Over two millennia ago, the famous philosopher Aristotle was quoted as saying, “Society is something that precedes the individual. Anyone who either cannot lead the common life or is so self-sufficient as not to need to, and therefore does not partake of society, is either a beast or a god.” The ability of our species to communicate with each other more effectively than any other species on Earth is the predominant factor that propelled us to the top of the food chain. And as civilization advances, social skills have remained a very important part of what makes people successful as individuals. If you don’t understand the science of social intelligence, you won’t only be left behind; you’ll be unhappy and have difficulty achieving your goals.
The Importance of Being Social
Why is it that we so readily understand the importance of developing our physical bodies, of enhancing our intellectual capacity and of learning skills—but so seldom spare a thought for sociability? Being social is as essentially human as any of our other core needs, and yet we take social intelligence for granted, assuming it will sort itself out. While we all understand that it might be nice to be liked by plenty of people, have strong friendships and a healthy social life, not many of us take steps to actually do anything about it.
There’s good reason to believe that social interaction and the skills it requires are a fundamental need for our species. It’s simple: understanding the art of bonding with other human beings is not optional but essential to who we are, and our thriving in this world. In this chapter we’ll look at some key research showing how our ancestors developed this vital ability to connect with one another, and how the need has stayed with us ever since. The benefits of mastering social skills are obvious: those with stronger social connections are healthier and more robust, have better mental health and undoubtedly benefit from the resources available on that social network.
A 2011 study published by Schultz et. al. in the well-known journal Nature explained how our primitive ancestors who were better at socializing had a fitness and survival advantage over their less-sociable peers, particularly as human beings learnt and evolved different foraging styles. Biologists and anthropologists have tried for years to understand exactly how qualities like individual and social behaviors evolve with time. In this study, the researchers suggested that as human beings moved from foraging alone to foraging in more adaptive social groups, and from foraging at night to foraging in the day (a more dangerous time), they developed sophisticated communication, empathy, cooperation and social rules. In other words, the social reality of human beings evolved a long time ago along with all our other traits.
We are hardwired this way today precisely because these behaviors were advantageous for our ancestors; those who were less sociable did not have this advantage and consequently died out millions of years ago. In fact, many believe that our very brains evolved to process the extra data that came with living in a group one had to get along with in order to survive. Our language, our faculty for imagination, our love for storytelling, our social and familial structures—all of these helped our ancestors survive, and still help us survive today.

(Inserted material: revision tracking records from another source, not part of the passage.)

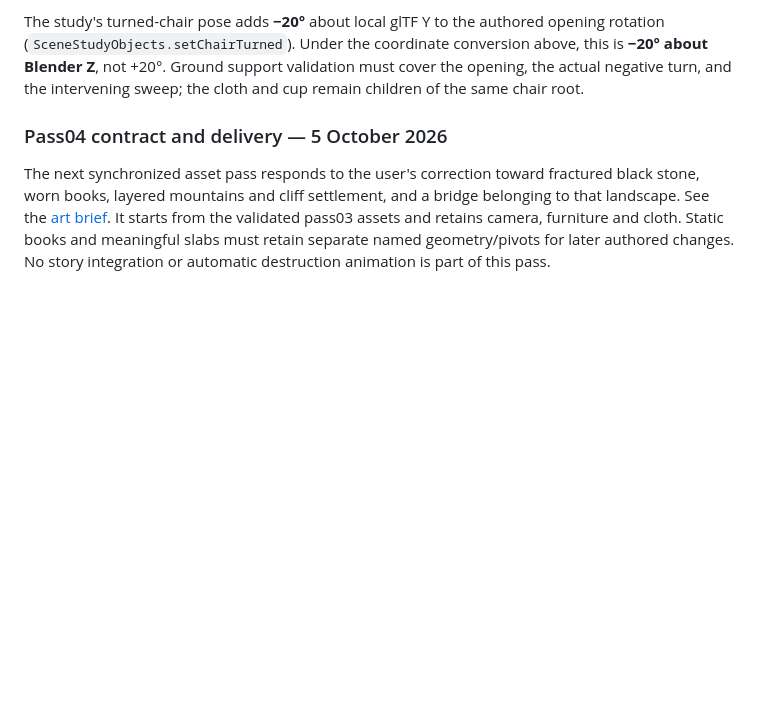
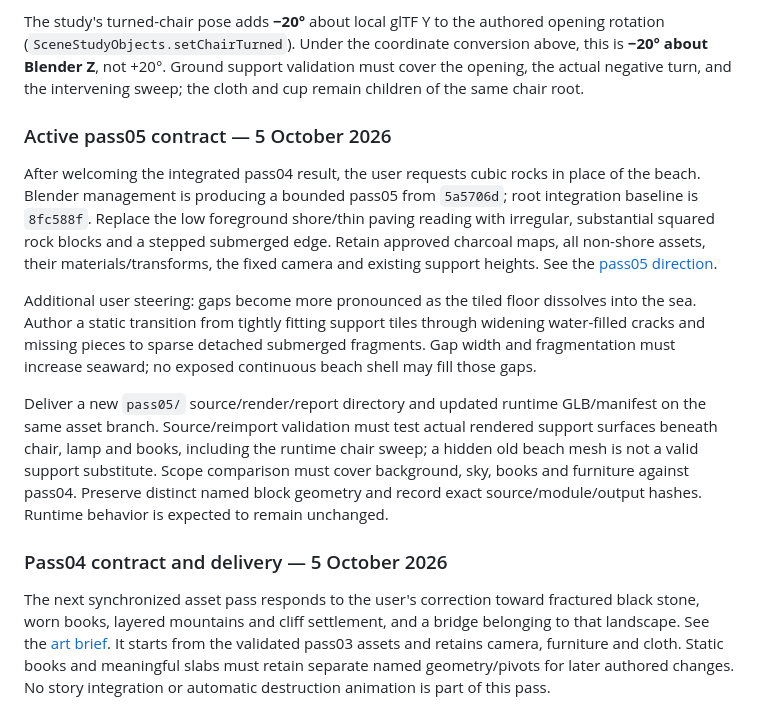
Before and after one commit to lbsa71/moldy_worldbuilding, a Markdown page: docs/blender-coordination.md, the part around the change. GitHub-like rendering; blank space fills up the shorter version.

```diff
--- a/docs/blender-coordination.md
+++ b/docs/blender-coordination.md
@@ -17,6 +17,14 @@ New outputs belong in `scripts/blender/living_scene*`, `art/blender/living-scene
 Water is live in Babylon at y=0. Offline reference water, atmosphere and lights are excluded from the GLB. The manifest provides camera position/target/vertical FOV in runtime coordinates and lamp light position/intensity suggestions. No permanent background may contain removable furniture or its light/shadow/reflection contribution. The first local review route is `/scene-study/`; production fidelity is evaluated against the opening artwork in the browser, not inferred from a successful Blender render.
 
 The study's turned-chair pose adds **−20°** about local glTF Y to the authored opening rotation (`SceneStudyObjects.setChairTurned`). Under the coordinate conversion above, this is **−20° about Blender Z**, not +20°. Ground support validation must cover the opening, the actual negative turn, and the intervening sweep; the cloth and cup remain children of the same chair root.
+
+### Active pass05 contract — 5 October 2026
+
+After welcoming the integrated pass04 result, the user requests cubic rocks in place of the beach. Blender management is producing a bounded pass05 from `5a5706d`; root integration baseline is `8fc588f`. Replace the low foreground shore/thin paving reading with irregular, substantial squared rock blocks and a stepped submerged edge. Retain approved charcoal maps, all non-shore assets, their materials/transforms, the fixed camera and existing support heights. See the [pass05 direction](living-scene-plan.md#pass05-request-substantial-squared-shore-rocks).
+
+Additional user steering: gaps become more pronounced as the tiled floor dissolves into the sea. Author a static transition from tightly fitting support tiles through widening water-filled cracks and missing pieces to sparse detached submerged fragments. Gap width and fragmentation must increase seaward; no exposed continuous beach shell may fill those gaps.
+
+Deliver a new `pass05/` source/render/report directory and updated runtime GLB/manifest on the same asset branch. Source/reimport validation must test actual rendered support surfaces beneath chair, lamp and books, including the runtime chair sweep; a hidden old beach mesh is not a valid support substitute. Scope comparison must cover background, sky, books and furniture against pass04. Preserve distinct named block geometry and record exact source/module/output hashes. Runtime behavior is expected to remain unchanged.
 
 ### Pass04 contract and delivery — 5 October 2026
 
```
Also changed, not shown: docs/living-scene-plan.md (+10 -0 lines).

It’s amazing to imagine that human beings had to actually learn how to be social, in the same way we had to learn to walk upright or use tools. In fact, being social is a bit like a tool in itself, and mankind’s early mastery of this skill developed in tandem with his ability to work together with a group and expand his reach. Another more recent article in the same journal proposes that early man developed language primarily as a social skill, i.e. to share advanced ideas with other members of the group.